... movement, scarce a minute had passed, though to the girl and her father an eternity seemed to come and go. Karloff was a brave man. Upon the instant of his recovery, he sprang toward Warburton, silently and with predetermination: he must regain some fragment of those plans. He would not, could not, suffer total defeat before this girl's eyes; his blood rebelled against the thought. He expected the groom to strike him, but James simply caught him by the arms ...
— The Man on the Box • Harold MacGrath

... Athens for a sister to help with the nursing. Poor Collis was desperately bad: the diphtheria was followed by partial paralysis. The doctor assured us that the danger was past; he would gradually regain the use of his limbs; but his recovery would be slow. The sister encouraged us too—she had seen such cases before; and he certainly did improve a shade each day. Meriton and I had taken turns with the ...
— The Greater Inclination • Edith Wharton

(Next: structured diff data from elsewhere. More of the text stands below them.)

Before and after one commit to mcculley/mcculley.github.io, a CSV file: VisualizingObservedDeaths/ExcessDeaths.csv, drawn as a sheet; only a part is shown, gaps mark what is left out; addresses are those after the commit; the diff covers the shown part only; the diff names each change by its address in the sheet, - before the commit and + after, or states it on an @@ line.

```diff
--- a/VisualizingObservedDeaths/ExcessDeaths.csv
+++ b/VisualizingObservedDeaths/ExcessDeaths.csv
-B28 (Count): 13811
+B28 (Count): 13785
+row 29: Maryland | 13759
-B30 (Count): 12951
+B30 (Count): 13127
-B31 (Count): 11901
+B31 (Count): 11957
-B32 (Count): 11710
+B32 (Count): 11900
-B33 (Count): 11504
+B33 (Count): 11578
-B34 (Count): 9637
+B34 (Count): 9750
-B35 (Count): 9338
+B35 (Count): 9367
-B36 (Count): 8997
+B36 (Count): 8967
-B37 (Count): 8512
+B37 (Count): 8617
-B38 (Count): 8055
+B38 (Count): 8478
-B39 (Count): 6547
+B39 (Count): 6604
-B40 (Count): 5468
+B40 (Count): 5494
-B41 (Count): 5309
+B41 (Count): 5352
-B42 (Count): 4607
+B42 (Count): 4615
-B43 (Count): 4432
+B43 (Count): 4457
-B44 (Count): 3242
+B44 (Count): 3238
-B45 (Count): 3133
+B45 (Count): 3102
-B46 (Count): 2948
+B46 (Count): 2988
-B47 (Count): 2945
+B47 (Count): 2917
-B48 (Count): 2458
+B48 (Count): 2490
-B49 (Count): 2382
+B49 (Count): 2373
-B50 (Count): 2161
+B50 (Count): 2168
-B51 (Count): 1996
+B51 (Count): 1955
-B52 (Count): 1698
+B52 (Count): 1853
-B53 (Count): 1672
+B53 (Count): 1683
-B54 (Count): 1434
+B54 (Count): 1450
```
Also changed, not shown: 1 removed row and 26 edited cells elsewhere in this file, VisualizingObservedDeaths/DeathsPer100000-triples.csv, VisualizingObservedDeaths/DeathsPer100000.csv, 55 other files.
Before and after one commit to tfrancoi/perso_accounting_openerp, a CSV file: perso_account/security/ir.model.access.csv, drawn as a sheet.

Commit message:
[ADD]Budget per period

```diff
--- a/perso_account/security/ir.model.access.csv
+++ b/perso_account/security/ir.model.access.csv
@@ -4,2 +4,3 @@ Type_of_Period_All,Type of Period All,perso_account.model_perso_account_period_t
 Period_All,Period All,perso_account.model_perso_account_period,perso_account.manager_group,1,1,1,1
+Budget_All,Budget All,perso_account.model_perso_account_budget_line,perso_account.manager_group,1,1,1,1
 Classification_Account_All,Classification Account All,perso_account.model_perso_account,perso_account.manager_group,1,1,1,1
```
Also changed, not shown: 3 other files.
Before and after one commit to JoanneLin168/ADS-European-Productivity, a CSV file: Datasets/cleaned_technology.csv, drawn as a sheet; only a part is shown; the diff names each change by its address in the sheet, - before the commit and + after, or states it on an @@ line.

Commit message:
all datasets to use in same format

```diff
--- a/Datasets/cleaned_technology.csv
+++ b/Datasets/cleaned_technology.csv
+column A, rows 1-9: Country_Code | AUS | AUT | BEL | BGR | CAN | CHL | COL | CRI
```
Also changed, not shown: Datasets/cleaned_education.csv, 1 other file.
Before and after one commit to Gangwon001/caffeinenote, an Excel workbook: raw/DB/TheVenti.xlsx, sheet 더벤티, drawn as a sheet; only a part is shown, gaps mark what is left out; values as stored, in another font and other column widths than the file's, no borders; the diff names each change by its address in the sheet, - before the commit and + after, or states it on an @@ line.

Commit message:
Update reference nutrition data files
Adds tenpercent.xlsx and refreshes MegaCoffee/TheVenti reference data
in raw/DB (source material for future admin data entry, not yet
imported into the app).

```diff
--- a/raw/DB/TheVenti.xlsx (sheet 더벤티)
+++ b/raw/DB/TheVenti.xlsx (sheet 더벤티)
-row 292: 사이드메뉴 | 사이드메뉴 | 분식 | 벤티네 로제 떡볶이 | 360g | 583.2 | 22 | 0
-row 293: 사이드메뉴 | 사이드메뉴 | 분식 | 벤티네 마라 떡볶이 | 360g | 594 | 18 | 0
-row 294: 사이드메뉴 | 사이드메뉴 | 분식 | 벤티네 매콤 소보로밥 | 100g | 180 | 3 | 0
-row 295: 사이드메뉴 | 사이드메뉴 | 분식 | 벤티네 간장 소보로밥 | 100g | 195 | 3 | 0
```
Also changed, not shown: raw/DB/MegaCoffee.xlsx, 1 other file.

... him the opportunity of attaining to the highest distinction. The whole country had tamely submitted to the invader, and the leading chiefs had taken the oaths of allegiance. Alompra, however, with a more independent spirit, not only contrived to regain possession of his village, but was able to defeat a body of Peguan troops that had been sent to punish him. Upon this the Burmese, to the number of a thousand, rallied to his standard and marched with him upon Ava, which was recovered from the invaders before the ...
— Project Gutenberg Encyclopedia

... and ran away to rectify it. When he returned, the party in the hall was considerably enlarged, and Ferrers came towards him to wish him good-bye. "Good-bye, Louis, I am coming back next half-year," he said, in a low tone; "and you must help me to regain my character." Louis squeezed his hand, and promised to write to him, though he hoped, he said, that he should not come back himself; and when Ferrers left the hall, the business of affixing the necessary directions went on ...
— Louis' School Days - A Story for Boys • E. J. May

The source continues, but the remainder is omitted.